Could you copy out every line of the data where the word "Khalisa" occurs?

[Stored data entries]
• • • • • • •

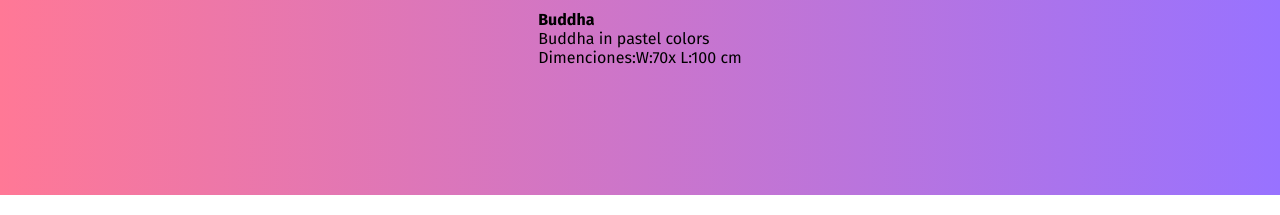
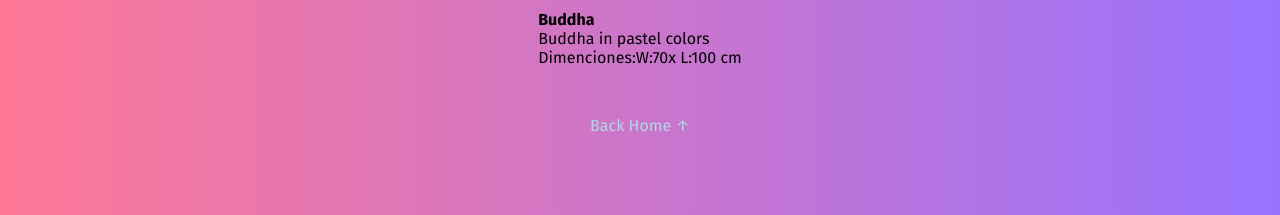
Before and after one commit to mario-ibarra/ai-generated, a plain HTML site: page products.html in a window 1280 px wide. Shown: the part 1530-1745 px from the top of the page. Drawn offline with Linux system fonts and the light colour scheme.

Commit message:
change products page

```diff
--- a/css/products.css
+++ b/css/products.css
@@ -1,7 +1,4 @@
-
-
-.show__final{
-
+.show__final {
   display: flex;
   align-items: center;
   justify-content: center;
@@ -12,13 +9,24 @@
 
 .left {
   width: 400px;
-
 }
 
-.left img{
+.left img {
   width: 100%;
 }
 
-.right{
-    font-family: 'Fira Sans', sans-serif;
+.right {
+  font-family: 'Fira Sans', sans-serif;
 }
+.back__home {
+  text-align: center;
+}
+
+.back__home a {
+  font-family: 'Fira Sans', sans-serif;
+  color: lightblue;
+}
+.back__home a:hover {
+  color: white;
+  text-decoration: underline;
+}
--- a/css/styles.css
+++ b/css/styles.css
@@ -182,6 +182,9 @@ a {
   z-index: 1000;
 }
 
+.images__info-paragraph span {
+  margin-top: 1.8rem;
+}
 /*About page Styles */
 .about {
   max-width: 900px;
--- a/products.html
+++ b/products.html
@@ -96,6 +96,9 @@
             </div>
           </div>
       </div>
+      <div class="back__home">
+        <a href="/index.html">Back Home &uarr;</a>
+      </div>
     </div>
 
     <!-- End of content -->
```
Also changed, not shown: index.html (+3 -4 lines).
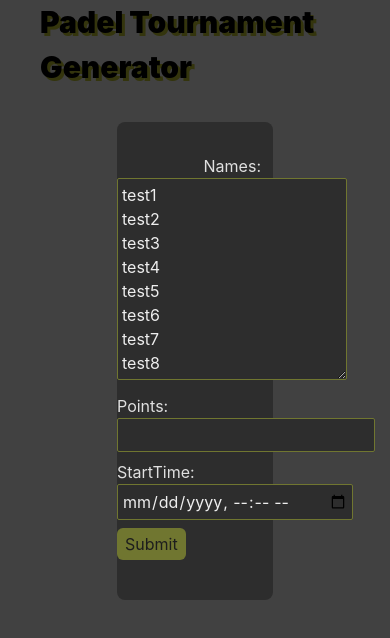
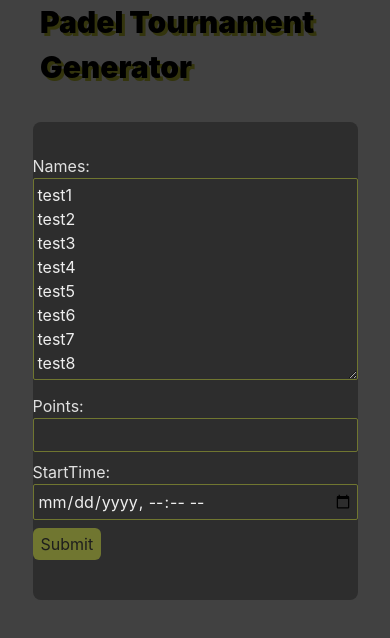
Before and after one commit to ohanhimaki/americano-tournaments, a React (Create React App) app in the folder americano-tournaments.web/: page / in a window 390 px wide. Shown: the top 638 px of the page. Built offline with nearby package versions, Linux system fonts and the light colour scheme.

Commit message:
Mobiiliin pari ui kohennusta

```diff
--- a/americano-tournaments.web/src/new-tournament/NewGroup.tsx
+++ b/americano-tournaments.web/src/new-tournament/NewGroup.tsx
@@ -46,20 +46,20 @@ test6
 test7
 test8`;
   return (
-    <div className=" m-auto w-full flex flex-row flex-wrap justify-center items-start">
+    <div className="m-auto w-full flex flex-row flex-wrap justify-center items-start">
       {tournamentInst.matches.length === 0 && (
-        <div className=" m-auto bg-gray-800 text-gray-300 rounded-lg py-8 my-8 w-2/5">
+        <div className=" m-auto bg-gray-800 text-gray-300 rounded-lg py-8 my-8 xl:w-6/12 md:w-8/12 w-10/12">
           <form
             action=""
             onSubmit={handleSubmit}
             className="w-full max-w-md m-auto "
           >
             <div className="md:flex pb-2">
-              <div className="md:w-1/3 text-right mr-3">
+              <div className="md:w-1/3 md:text-right mr-3">
                 <label htmlFor="">Names:</label>
               </div>
               <textarea
-                className="md:w-2/3 bg-gray-800 border border-palayellow-300 p-1 text-gray-200 rounded-sm"
+                className="md:w-2/3 w-full bg-gray-800 border border-palayellow-300 p-1 text-gray-200 rounded-sm"
                 name="Names"
                 defaultValue={names}
                 rows={8}
@@ -67,24 +67,24 @@ test8`;
             </div>
 
             <div className="md:flex pb-2">
-              <label className="md:w-1/3 text-right mr-3" htmlFor="">
+              <label className="md:w-1/3 md:text-right mr-3" htmlFor="">
                 Points:
               </label>
               <input
                 type="text"
                 name="points"
-                className="md:w-2/3 bg-gray-800 border border-palayellow-300 p-1 text-gray-200 rounded-sm"
+                className="md:w-2/3 w-full bg-gray-800 border border-palayellow-300 p-1 text-gray-200 rounded-sm"
               ></input>
             </div>
 
             <div className="md:flex pb-2">
-              <label className="md:w-1/3 text-right mr-3" htmlFor="">
+              <label className="md:w-1/3 md:text-right mr-3" htmlFor="">
                 StartTime:
               </label>
               <input
                 type="datetime-local"
                 name="startTime"
-                className="md:w-2/3 bg-gray-800 border border-palayellow-300 p-1 text-gray-200 rounded-sm"
+                className="md:w-2/3 w-full bg-gray-800 border border-palayellow-300 p-1 text-gray-200 rounded-sm"
               ></input>
             </div>
             <div className="md:flex pb-2">
```
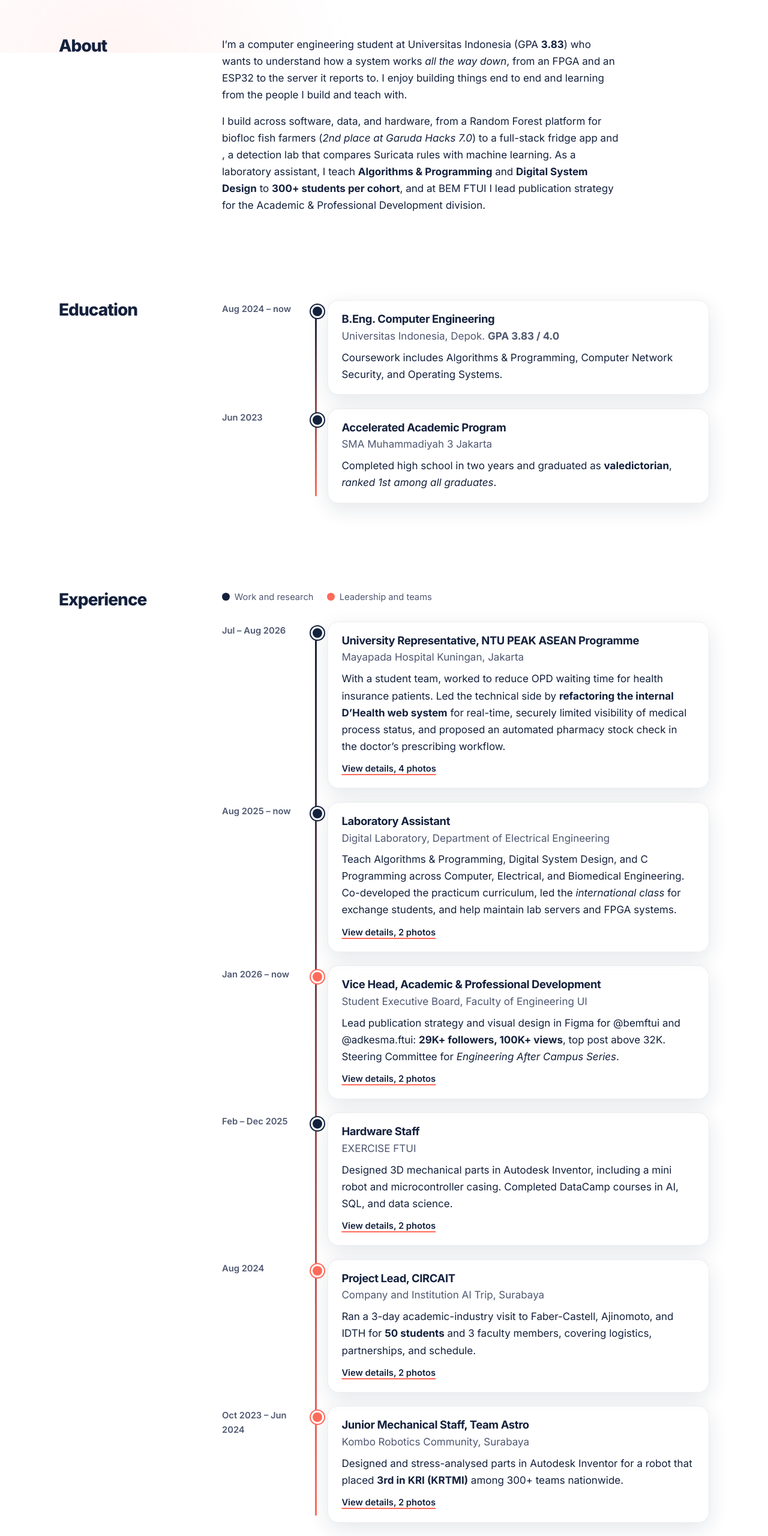
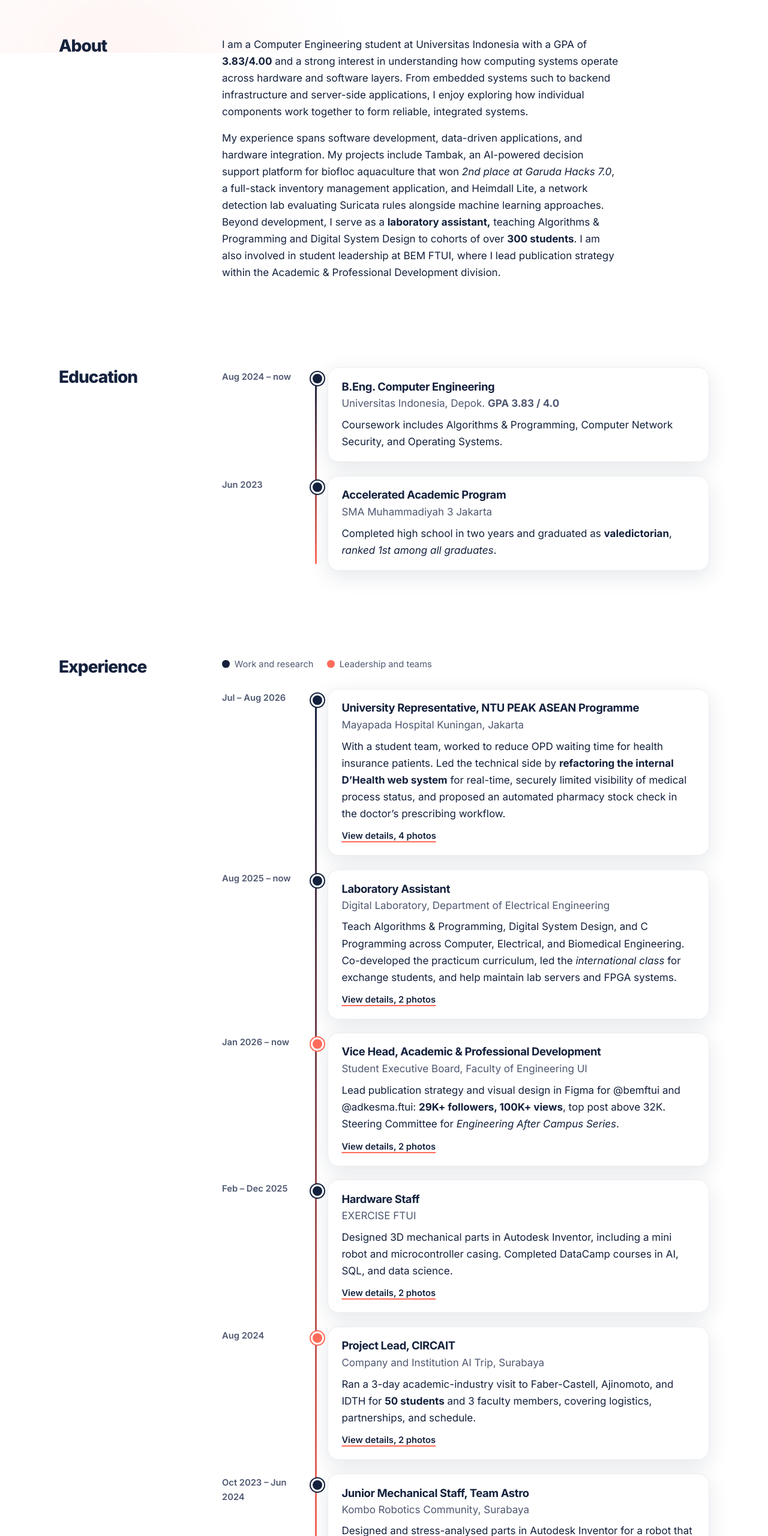
Before and after one commit to lisamzhr/Portofolio, a plain HTML site: page site/index.html in a window 1280 px wide. Shown: the part 872-3432 px from the top of the page at 60% size. Drawn offline with Linux system fonts and the light colour scheme.

Commit message:
minor detail

```diff
--- a/site/index.html
+++ b/site/index.html
@@ -44,8 +44,8 @@
   <section class="block" id="about">
     <h2>About</h2>
     <div class="content prose">
-      <p>I’m a computer engineering student at Universitas Indonesia (GPA <strong>3.83</strong>) who wants to understand how a system works <em>all the way down</em>, from an FPGA and an ESP32 to the server it reports to. I enjoy building things end to end and learning from the people I build and teach with.</p>
-      <p>I build across software, data, and hardware, from a Random Forest platform for biofloc fish farmers (<em>2nd place at Garuda Hacks 7.0</em>) to a full-stack fridge app and <Heimdall Lite>, a detection lab that compares Suricata rules with machine learning. As a laboratory assistant, I teach <strong>Algorithms &amp; Programming</strong> and <strong>Digital System Design</strong> to <strong>300+ students per cohort</strong>, and at BEM FTUI I lead publication strategy for the Academic &amp; Professional Development division.</p>
+      <p>I am a Computer Engineering student at Universitas Indonesia with a GPA of <strong>3.83/4.00</strong> and a strong interest in understanding how computing systems operate across hardware and software layers. From embedded systems such to backend infrastructure and server-side applications, I enjoy exploring how individual components work together to form reliable, integrated systems.</p>
+      <p>My experience spans software development, data-driven applications, and hardware integration. My projects include Tambak, an AI-powered decision support platform for biofloc aquaculture that won <em>2nd place at Garuda Hacks 7.0</em>, a full-stack inventory management application, and Heimdall Lite, a network detection lab evaluating Suricata rules alongside machine learning approaches. Beyond development, I serve as a <strong>laboratory assistant,</strong> teaching Algorithms &amp; Programming and Digital System Design to cohorts of over <strong>300 students</strong>. I am also involved in student leadership at BEM FTUI, where I lead publication strategy within the Academic &amp; Professional Development division.</p>
     </div>
   </section>
 
@@ -107,7 +107,7 @@
           <p class="org">Company and Institution AI Trip, Surabaya</p>
           <p>Ran a 3-day academic-industry visit to Faber-Castell, Ajinomoto, and IDTH for <strong>50 students</strong> and 3 faculty members, covering logistics, partnerships, and schedule.</p></div>
         </li>
-        <li class="entry" data-kind="lead" data-id="kombo">
+        <li class="entry" data-kind="work" data-id="kombo">
           <time>Oct 2023 – Jun 2024</time>
           <div class="glass"><h3>Junior Mechanical Staff, Team Astro</h3>
           <p class="org">Kombo Robotics Community, Surabaya</p>
@@ -179,7 +179,7 @@
   </section>
 </main>
 
-<footer class="foot">© <span id="year">2026</span> Khalisa Zahra Maulana. South Jakarta and Depok, Indonesia.</footer>
+<footer class="foot">© <span id="year">2026</span> Khalisa Zahra Maulana. South Jakarta, Indonesia.</footer>
 
 <dialog id="pd" class="modal wide" aria-labelledby="pt">
   <button class="close" data-close aria-label="Close project">Close</button>
```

• • • • • • •

PROBLEM SOLUTION →
-<footer class="foot">© <span id="year">2026</span> Khalisa Zahra Maulana. South Jakarta and Depok, Indonesia.</footer>
+<footer class="foot">© <span id="year">2026</span> Khalisa Zahra Maulana. South Jakarta, Indonesia.</footer>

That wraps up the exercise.